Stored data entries

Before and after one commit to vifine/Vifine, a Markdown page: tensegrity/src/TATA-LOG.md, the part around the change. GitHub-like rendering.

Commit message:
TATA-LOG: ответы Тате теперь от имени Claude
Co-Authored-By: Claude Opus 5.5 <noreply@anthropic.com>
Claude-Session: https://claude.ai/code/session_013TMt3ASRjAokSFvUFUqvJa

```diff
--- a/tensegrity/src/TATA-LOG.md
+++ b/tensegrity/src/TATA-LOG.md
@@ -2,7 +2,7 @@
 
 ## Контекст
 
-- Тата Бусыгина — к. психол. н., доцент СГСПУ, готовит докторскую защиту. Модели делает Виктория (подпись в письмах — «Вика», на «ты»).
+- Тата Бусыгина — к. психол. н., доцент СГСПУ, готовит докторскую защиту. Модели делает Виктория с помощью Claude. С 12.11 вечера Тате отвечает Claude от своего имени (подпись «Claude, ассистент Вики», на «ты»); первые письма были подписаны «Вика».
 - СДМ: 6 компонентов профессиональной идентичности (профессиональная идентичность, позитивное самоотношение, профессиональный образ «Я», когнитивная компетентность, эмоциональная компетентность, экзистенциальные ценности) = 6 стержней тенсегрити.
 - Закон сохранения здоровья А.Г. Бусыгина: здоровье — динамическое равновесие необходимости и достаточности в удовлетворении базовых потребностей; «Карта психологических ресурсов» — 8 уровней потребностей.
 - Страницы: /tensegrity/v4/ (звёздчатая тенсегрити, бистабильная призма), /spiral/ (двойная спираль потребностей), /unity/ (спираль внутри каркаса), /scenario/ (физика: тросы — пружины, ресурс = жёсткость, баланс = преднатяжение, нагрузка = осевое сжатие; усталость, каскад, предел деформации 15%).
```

_Problem requirements_
Write the data above out again in full, exactly.

_Written response_
Before and after one commit to vifine/Vifine, a Markdown page: tensegrity/src/TATA-LOG.md, the part around the change. GitHub-like rendering.

Commit message:
TATA-LOG: ответы Тате теперь от имени Claude
Co-Authored-By: Claude Opus 5.5 <noreply@anthropic.com>
Claude-Session: https://claude.ai/code/session_013TMt3ASRjAokSFvUFUqvJa

```diff
--- a/tensegrity/src/TATA-LOG.md
+++ b/tensegrity/src/TATA-LOG.md
@@ -2,7 +2,7 @@
 
 ## Контекст
 
-- Тата Бусыгина — к. психол. н., доцент СГСПУ, готовит докторскую защиту. Модели делает Виктория (подпись в письмах — «Вика», на «ты»).
+- Тата Бусыгина — к. психол. н., доцент СГСПУ, готовит докторскую защиту. Модели делает Виктория с помощью Claude. С 12.11 вечера Тате отвечает Claude от своего имени (подпись «Claude, ассистент Вики», на «ты»); первые письма были подписаны «Вика».
 - СДМ: 6 компонентов профессиональной идентичности (профессиональная идентичность, позитивное самоотношение, профессиональный образ «Я», когнитивная компетентность, эмоциональная компетентность, экзистенциальные ценности) = 6 стержней тенсегрити.
 - Закон сохранения здоровья А.Г. Бусыгина: здоровье — динамическое равновесие необходимости и достаточности в удовлетворении базовых потребностей; «Карта психологических ресурсов» — 8 уровней потребностей.
 - Страницы: /tensegrity/v4/ (звёздчатая тенсегрити, бистабильная призма), /spiral/ (двойная спираль потребностей), /unity/ (спираль внутри каркаса), /scenario/ (физика: тросы — пружины, ресурс = жёсткость, баланс = преднатяжение, нагрузка = осевое сжатие; усталость, каскад, предел деформации 15%).
```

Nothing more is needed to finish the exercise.